TASK OBJECTIVE:
Begin the reply with the line containing "each of the" and end it with the final line of the listing, reproducing every line between exactly and adding nothing.

##### INPUT DATA

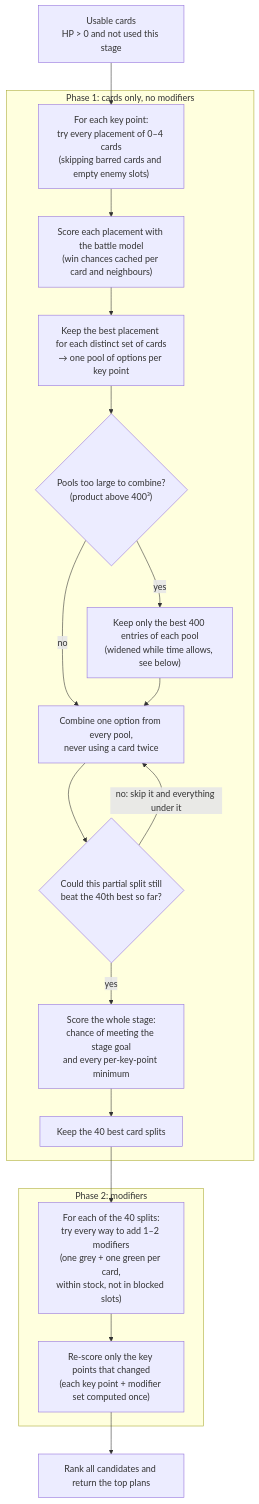
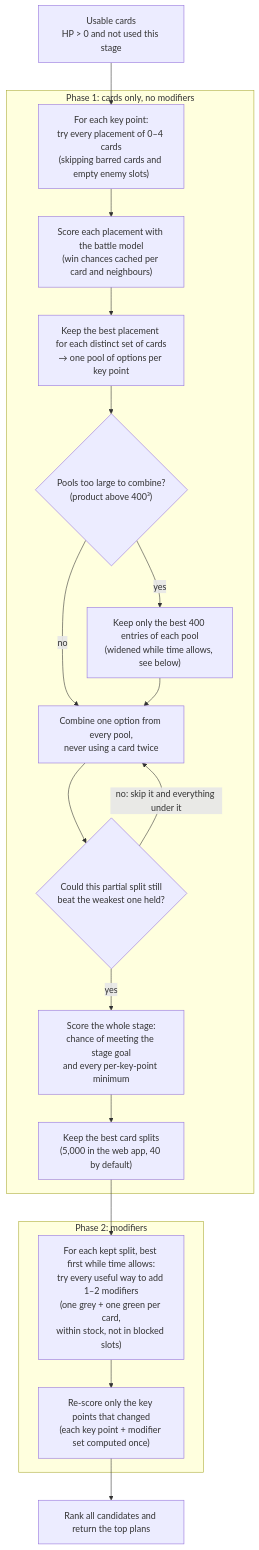
The second of 3 diagrams in docs/SOLVER.md (zobayer1/wowscardsolver), drawn with Mermaid before and after one commit. The commit also changed other lines of this file and 4 other files, not shown here.

````diff
--- a/docs/SOLVER.md
+++ b/docs/SOLVER.md
@@ -33,27 +33,27 @@
 ```mermaid
 flowchart TD
     A["Usable cards<br/>HP > 0 and not used this stage"] --> B
 
     subgraph P1 ["Phase 1: cards only, no modifiers"]
         B["For each key point:<br/>try every placement of 0–4 cards<br/>(skipping barred cards and empty enemy slots)"]
         B --> C["Score each placement with the battle model<br/>(win chances cached per card and neighbours)"]
         C --> D["Keep the best placement for each distinct set of cards<br/>→ one pool of options per key point"]
         D --> T{"Pools too large to combine?<br/>(product above 400³)"}
         T -- yes --> T2["Keep only the best 400 entries of each pool<br/>(widened while time allows, see below)"]
         T -- no --> X
         T2 --> X["Combine one option from every pool,<br/>never using a card twice"]
-        X --> BB{"Could this partial split still<br/>beat the 40th best so far?"}
+        X --> BB{"Could this partial split still<br/>beat the weakest one held?"}
         BB -- "no: skip it and everything under it" --> X
         BB -- yes --> Y["Score the whole stage:<br/>chance of meeting the stage goal<br/>and every per-key-point minimum"]
-        Y --> Z["Keep the 40 best card splits"]
+        Y --> Z["Keep the best card splits<br/>(5,000 in the web app, 40 by default)"]
     end
 
     Z --> M1
 
     subgraph P2 ["Phase 2: modifiers"]
-        M1["For each of the 40 splits:<br/>try every way to add 1–2 modifiers<br/>(one grey + one green per card,<br/>within stock, not in blocked slots)"]
+        M1["For each kept split, best first while time allows:<br/>try every useful way to add 1–2 modifiers<br/>(one grey + one green per card,<br/>within stock, not in blocked slots)"]
         M1 --> M2["Re-score only the key points that changed<br/>(each key point + modifier set computed once)"]
     end
 
     M2 --> O["Rank all candidates and return the top plans"]
 ```
````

##########

OUTPUT OF THE TASK:
-        M1["For each of the 40 splits:<br/>try every way to add 1–2 modifiers<br/>(one grey + one green per card,<br/>within stock, not in blocked slots)"]
+        M1["For each kept split, best first while time allows:<br/>try every useful way to add 1–2 modifiers<br/>(one grey + one green per card,<br/>within stock, not in blocked slots)"]
         M1 --> M2["Re-score only the key points that changed<br/>(each key point + modifier set computed once)"]
     end
 
     M2 --> O["Rank all candidates and return the top plans"]
 ```
````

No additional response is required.